1 jigger of absinthe

Shake with ice, and strain into a whiskey or highball glass. Add a bit of fresh ice and a splash of soda.

Left Bank Spine Stiffener

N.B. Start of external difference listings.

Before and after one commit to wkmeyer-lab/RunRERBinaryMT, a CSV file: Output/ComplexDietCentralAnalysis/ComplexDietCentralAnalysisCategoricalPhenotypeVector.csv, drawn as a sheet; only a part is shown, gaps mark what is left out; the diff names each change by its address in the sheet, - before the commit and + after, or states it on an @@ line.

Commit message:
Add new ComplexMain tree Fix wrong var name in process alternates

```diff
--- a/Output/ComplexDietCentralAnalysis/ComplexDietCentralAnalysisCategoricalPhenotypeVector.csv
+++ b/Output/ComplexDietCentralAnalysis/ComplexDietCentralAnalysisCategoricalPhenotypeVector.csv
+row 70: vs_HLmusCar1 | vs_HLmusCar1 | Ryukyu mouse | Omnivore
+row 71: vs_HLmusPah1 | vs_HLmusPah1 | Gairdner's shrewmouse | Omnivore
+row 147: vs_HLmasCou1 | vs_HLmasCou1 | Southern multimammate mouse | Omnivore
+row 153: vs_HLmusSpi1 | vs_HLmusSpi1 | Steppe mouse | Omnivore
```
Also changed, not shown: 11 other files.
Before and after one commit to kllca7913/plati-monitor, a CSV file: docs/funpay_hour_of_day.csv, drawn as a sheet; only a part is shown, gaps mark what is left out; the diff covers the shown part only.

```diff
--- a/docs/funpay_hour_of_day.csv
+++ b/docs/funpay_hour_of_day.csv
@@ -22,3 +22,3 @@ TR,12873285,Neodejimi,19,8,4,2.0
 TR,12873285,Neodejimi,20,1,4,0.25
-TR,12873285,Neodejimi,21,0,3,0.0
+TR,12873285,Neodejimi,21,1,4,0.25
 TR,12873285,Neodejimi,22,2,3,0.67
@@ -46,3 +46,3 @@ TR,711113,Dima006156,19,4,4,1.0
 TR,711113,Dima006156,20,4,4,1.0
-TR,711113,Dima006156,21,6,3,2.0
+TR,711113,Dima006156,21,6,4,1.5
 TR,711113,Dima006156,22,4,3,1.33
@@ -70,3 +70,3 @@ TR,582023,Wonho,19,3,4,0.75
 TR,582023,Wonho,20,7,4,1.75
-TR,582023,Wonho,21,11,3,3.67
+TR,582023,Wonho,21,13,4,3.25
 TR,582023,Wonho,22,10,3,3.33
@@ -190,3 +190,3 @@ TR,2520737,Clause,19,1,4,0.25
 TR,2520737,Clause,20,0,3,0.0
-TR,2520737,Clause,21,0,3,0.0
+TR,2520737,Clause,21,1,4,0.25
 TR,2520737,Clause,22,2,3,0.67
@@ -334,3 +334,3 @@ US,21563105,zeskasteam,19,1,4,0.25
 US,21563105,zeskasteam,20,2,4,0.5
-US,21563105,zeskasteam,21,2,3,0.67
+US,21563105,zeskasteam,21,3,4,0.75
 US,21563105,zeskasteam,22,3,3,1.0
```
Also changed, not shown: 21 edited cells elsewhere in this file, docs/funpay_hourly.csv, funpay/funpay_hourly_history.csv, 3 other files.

There’s enough absinthe in here to get a bit of the louche effect, which, when combined with the vermouth, has the unfortunate result of turning this thing a sort of baby-poop brown. The flavor is primarily anise, and while the bitter elements of both the vermouth and the absinthe are well tamped down, they are replaced with an uncharacteristic saltiness. Now, if you’ve had some of that Dubbel Zout licorice and liked it, this is the drink for you. Otherwise, I’d avoid it. It’s not undrinkable, and it does at least pack a nice punch, but, you know, you could say the same things about straight gin, and that’s not especially enjoyable either. Two livers.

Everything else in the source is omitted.